Ruin photography focusses on the aesthetic and artistic value of urban decay, and was first seen in book form in Yves Marchand and Romain Meffre’s The Ruins of Detroit in 2010.

It’s a genre that can be traced back to the used universe of sci-fi.

The world of The Last of Us, isn’t just one of desolation, it’s one where nature has fought back; it’s a world nature is reclaiming.

“It was interesting to learn how much pushing back against nature we have to do just to maintain the status quo of our cities,” according to The Last of Us’s creative director, Neil Druckmann.

The Last of Us development team also looked to literature to create the right atmosphere: David Oshinsky’s Pulitzer Prize–winning book, Polio: An American Story, and Alan Weisman’s The World Without Us. There’s also a strong reference to Cormac McCarthy’s The Road. But as the Wall Street Journal says, The Last of Us sidesteps Cormac’s more reflective moments – rather than wrestle with God the characters fight zombies.
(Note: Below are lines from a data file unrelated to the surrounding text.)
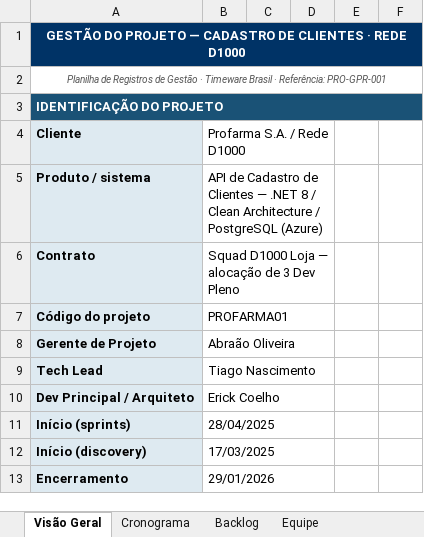
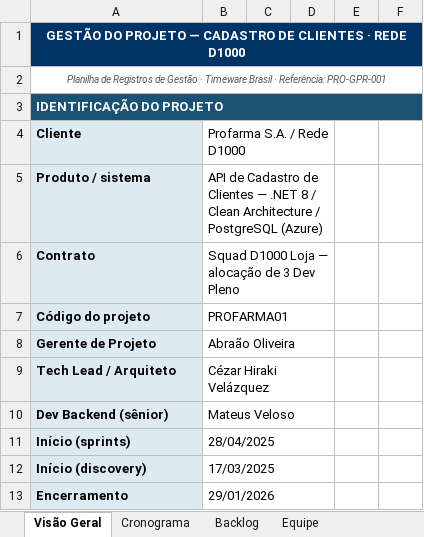
Before and after one commit to abraao05/MPS-repository, an Excel workbook: mps-nivel-c/oficial/04_registros/PROFARMA_Cadastro-de-Clientes/GEST-PROFARMA01_Planilha-de-Gestao-do-Projeto.xlsx, sheet Visão Geral, drawn as a sheet; only a part is shown; values as stored, in another font and other column widths than the file's, no borders; removed rows and columns are numbered as before the commit, all else as after; the diff names each change by its address in the sheet, - before the commit and + after, or states it on an @@ line.

```diff
--- a/mps-nivel-c/oficial/04_registros/PROFARMA_Cadastro-de-Clientes/GEST-PROFARMA01_Planilha-de-Gestao-do-Projeto.xlsx (sheet Visão Geral)
+++ b/mps-nivel-c/oficial/04_registros/PROFARMA_Cadastro-de-Clientes/GEST-PROFARMA01_Planilha-de-Gestao-do-Projeto.xlsx (sheet Visão Geral)
-row 9: Tech Lead | Tiago Nascimento
-row 10: Dev Principal / Arquiteto | Erick Coelho
+row 9: Tech Lead / Arquiteto | Cézar Hiraki Velázquez
+row 10: Dev Backend (sênior) | Mateus Veloso
```
Also changed, not shown: sheet Equipe, sheet Acompanhamento, sheet GQA, sheet Cronograma, 6 other files.
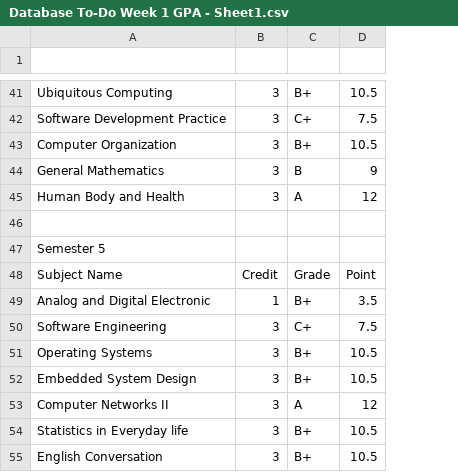
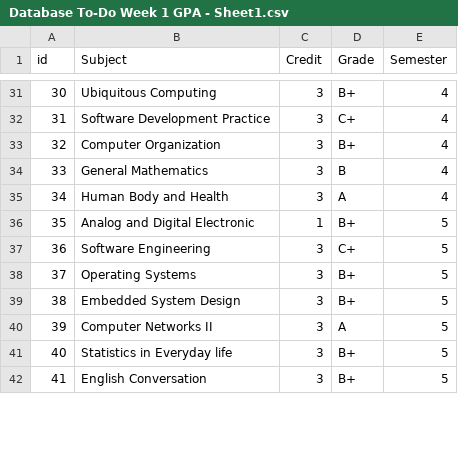
Before and after one commit to kajornphat/w2, a CSV file: Grade/Database To-Do Week 1 GPA - Sheet1.csv, drawn as a sheet; only a part is shown, gaps mark what is left out; removed rows and columns are numbered as before the commit, all else as after; the diff covers the shown part only; the diff names each change by its address in the sheet, - before the commit and + after, or states it on an @@ line.

```diff
--- a/Grade/Database To-Do Week 1 GPA - Sheet1.csv
+++ b/Grade/Database To-Do Week 1 GPA - Sheet1.csv
+column A (id), rows 31-42: 30 | 31 | 32 | 33 | 34 | 35 | 36 | 37 | 38 | 39 | 40 | 41
-column D, rows 41-45: 10.5 | 7.5 | 10.5 | 9 | 12; rows 49-55: 3.5 | 7.5 | 10.5 | 10.5 | 12 | 10.5 | 10.5
+column E (Semester), rows 31-42: 4 | 4 | 4 | 4 | 4 | 5 | 5 | 5 | 5 | 5 | 5 | 5
-row 1: (empty)
+row 1: id | Subject | Credit | Grade | Semester
-row 46: (empty)
-row 47: Semester 5
-row 48: Subject Name | Credit | Grade | Point
```
Also changed, not shown: 10 removed rows elsewhere in this file.
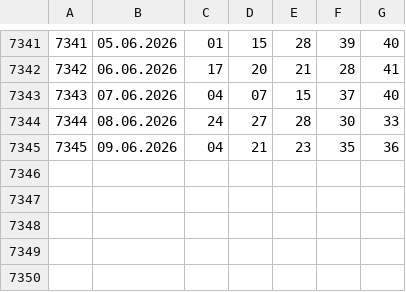
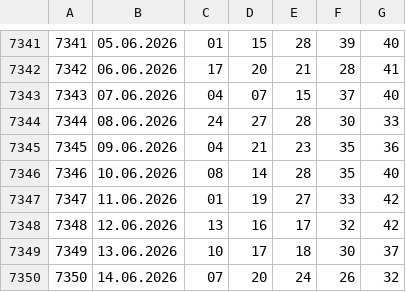
Before and after one commit to rescue3dcom-hub/lotto-data, a CSV file: mini_lotto.csv, drawn as a sheet; only a part is shown, gaps mark what is left out; the diff names each change by its address in the sheet, - before the commit and + after, or states it on an @@ line.

Commit message:
ml

```diff
--- a/mini_lotto.csv
+++ b/mini_lotto.csv
+row 7346: 7346 | 10.06.2026 | 08 | 14 | 28 | 35 | 40
+row 7347: 7347 | 11.06.2026 | 01 | 19 | 27 | 33 | 42
+row 7348: 7348 | 12.06.2026 | 13 | 16 | 17 | 32 | 42
+row 7349: 7349 | 13.06.2026 | 10 | 17 | 18 | 30 | 37
+row 7350: 7350 | 14.06.2026 | 07 | 20 | 24 | 26 | 32
```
The two main characters hard-boiled middle-aged Joel and young naif Ellie maintain their fragility throughout the game, adding another human element to what could be an inhumane environment.

Take a look at the trailer – it is a PEGI 18, so be warned. You’ve still got time to pre-order the Playstation game, so click through and you can be in line for the pre-order bonus sights and sounds pack.